X

Create an account to continue reading.

Registered readers have access to our blogs and a limited number of magazine articles
For unlimited access to The Spectator, subscribe below

Registered readers have access to our blogs and a limited number of magazine articles

Sign in to continue

Already have an account?

What's my subscriber number?

Subscribe now from £1 a week

Online

Unlimited access to The Spectator including the full archive from 1828

Print

Weekly delivery of the magazine

App

Phone & tablet edition of the magazine

Spectator Club

Subscriber-only offers, events and discounts
 
View subscription offers

Already a subscriber?

or

Subscribe now for unlimited access

ALL FROM JUST £1 A WEEK

View subscription offers

Thank you for creating your account – To update your details click here to manage your account

Thank you for creating your account – To update your details click here to manage your account

Thank you for creating an account – Your subscriber number was not recognised though. To link your subscription visit the My Account page

Thank you for creating your account – To update your details click here to manage your account

X

Login

Don't have an account? Sign up
X

Subscription expired

Your subscription has expired. Please go to My Account to renew it or view subscription offers.

X

Forgot Password

Please check your email

If the email address you entered is associated with a web account on our system, you will receive an email from us with instructions for resetting your password.

If you don't receive this email, please check your junk mail folder.

X

It's time to subscribe.

You've read all your free Spectator magazine articles for this month.

Subscribe now for unlimited access – from just £1 a week

You've read all your free Spectator magazine articles for this month.

Subscribe now for unlimited access

Online

Unlimited access to The Spectator including the full archive from 1828

Print

Weekly delivery of the magazine

App

Phone & tablet edition of the magazine

Spectator Club

Subscriber-only offers, events and discounts
X

Sign up

What's my subscriber number? Already have an account?

Thank you for creating your account – To update your details click here to manage your account

Thank you for creating your account – To update your details click here to manage your account

Thank you for creating an account – Your subscriber number was not recognised though. To link your subscription visit the My Account page

Thank you for creating your account – To update your details click here to manage your account

X

Your subscriber number is the 8 digit number printed above your name on the address sheet sent with your magazine each week.

Entering your subscriber number will enable full access to all magazine articles on the site.

If you cannot find your subscriber number then please contact us on customerhelp@subscriptions.spectator.co.uk or call 0330 333 0050.

You can create an account in the meantime and link your subscription at a later time.

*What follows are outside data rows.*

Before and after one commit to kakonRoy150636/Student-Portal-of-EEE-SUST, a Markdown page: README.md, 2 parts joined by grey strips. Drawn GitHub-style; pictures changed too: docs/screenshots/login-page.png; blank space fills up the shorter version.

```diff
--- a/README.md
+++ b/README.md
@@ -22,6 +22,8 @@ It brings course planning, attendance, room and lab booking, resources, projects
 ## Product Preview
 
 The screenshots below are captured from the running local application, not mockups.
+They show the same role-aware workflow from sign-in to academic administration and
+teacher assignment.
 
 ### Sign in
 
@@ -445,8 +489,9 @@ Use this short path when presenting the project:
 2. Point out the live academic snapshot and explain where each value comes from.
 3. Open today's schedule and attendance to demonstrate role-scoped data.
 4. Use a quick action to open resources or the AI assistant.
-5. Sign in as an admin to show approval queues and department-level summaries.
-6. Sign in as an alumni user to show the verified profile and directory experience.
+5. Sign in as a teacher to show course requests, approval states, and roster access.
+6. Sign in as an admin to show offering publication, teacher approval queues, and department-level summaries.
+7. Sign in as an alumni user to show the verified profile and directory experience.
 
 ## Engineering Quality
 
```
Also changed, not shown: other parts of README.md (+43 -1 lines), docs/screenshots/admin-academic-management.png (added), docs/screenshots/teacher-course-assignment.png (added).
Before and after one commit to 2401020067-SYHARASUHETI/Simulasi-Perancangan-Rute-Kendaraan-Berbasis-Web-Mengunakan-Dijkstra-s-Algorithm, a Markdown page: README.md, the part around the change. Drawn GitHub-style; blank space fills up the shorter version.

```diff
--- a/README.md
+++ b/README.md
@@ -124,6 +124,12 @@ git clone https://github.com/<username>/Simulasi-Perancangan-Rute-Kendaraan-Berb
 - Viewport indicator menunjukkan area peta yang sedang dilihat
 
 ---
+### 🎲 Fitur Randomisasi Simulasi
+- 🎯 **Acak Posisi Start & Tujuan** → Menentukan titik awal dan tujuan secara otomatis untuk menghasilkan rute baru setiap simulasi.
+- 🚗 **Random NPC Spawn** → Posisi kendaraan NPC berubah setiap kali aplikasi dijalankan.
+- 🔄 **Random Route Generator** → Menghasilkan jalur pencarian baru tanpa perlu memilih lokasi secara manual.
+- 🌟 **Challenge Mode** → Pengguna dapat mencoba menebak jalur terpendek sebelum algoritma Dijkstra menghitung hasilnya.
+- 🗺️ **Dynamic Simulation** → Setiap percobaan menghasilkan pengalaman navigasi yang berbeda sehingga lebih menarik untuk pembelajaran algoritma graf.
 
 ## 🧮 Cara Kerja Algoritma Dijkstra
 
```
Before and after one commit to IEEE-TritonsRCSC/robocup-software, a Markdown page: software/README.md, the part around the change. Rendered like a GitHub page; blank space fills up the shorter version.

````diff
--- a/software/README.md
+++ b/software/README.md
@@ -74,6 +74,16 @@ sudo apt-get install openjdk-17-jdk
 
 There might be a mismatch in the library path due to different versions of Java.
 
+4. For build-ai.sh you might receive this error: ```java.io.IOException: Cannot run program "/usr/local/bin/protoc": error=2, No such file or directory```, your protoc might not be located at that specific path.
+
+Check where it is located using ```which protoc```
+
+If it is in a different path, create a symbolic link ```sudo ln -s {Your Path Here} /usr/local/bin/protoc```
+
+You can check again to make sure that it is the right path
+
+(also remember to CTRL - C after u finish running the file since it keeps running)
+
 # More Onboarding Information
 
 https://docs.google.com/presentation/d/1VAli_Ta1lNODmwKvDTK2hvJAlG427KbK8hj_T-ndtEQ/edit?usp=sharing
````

Simply visit the My Account page, enter your subscriber number in the relevant field and click 'submit changes'.

Coffee House

Number 10 tries to defend Brokenshire speech

10 March 2014

12:27 PM

10 March 2014

12:27 PM

What fortunate timing it is that Home Office questions falls this afternoon, during the aftermath of one of the worst debut speeches a minister has managed in this Parliament. Doubtless Labour will have a great deal of fun with James Brokenshire’s ‘metropolitan elite’ speech which appears to have been rather disowned by figures in Number 10 over the weekend.

Today at the Number 10 lobby briefing, the Prime Minister’s official spokesman said:

‘The speech was setting out the government’s approach to immigration policy, it’s a policy the Prime Minister very much supports. We want to attract the brightest and the best, people who want to work hard and get on, that needs to be done within a policy of controlled migration.’

[Alt-Text]


He then added that he didn’t think the word ‘blame’ appeared in the speech, though it has been read as an attempt by ministers to blame voters – possibly including members of Labour’s hardworking families up and down the country – for the levels of immigration that this country has seen in recent years.

It will be interesting to see what Theresa May has to say about it all when it’s her turn at the despatch box later today. It’s worth noting, though, that while the speech has sparked an amusing hunt for ministers who employ cheap foreign labour and are a bit embarrassed to admit it, it has gone down pretty well with Tory MPs worried about the impact of immigration on their constituencies.

Give something clever this Christmas – a year’s subscription to The Spectator for just £75. And we’ll give you a free bottle of champagne. Click here.


Show comments
Close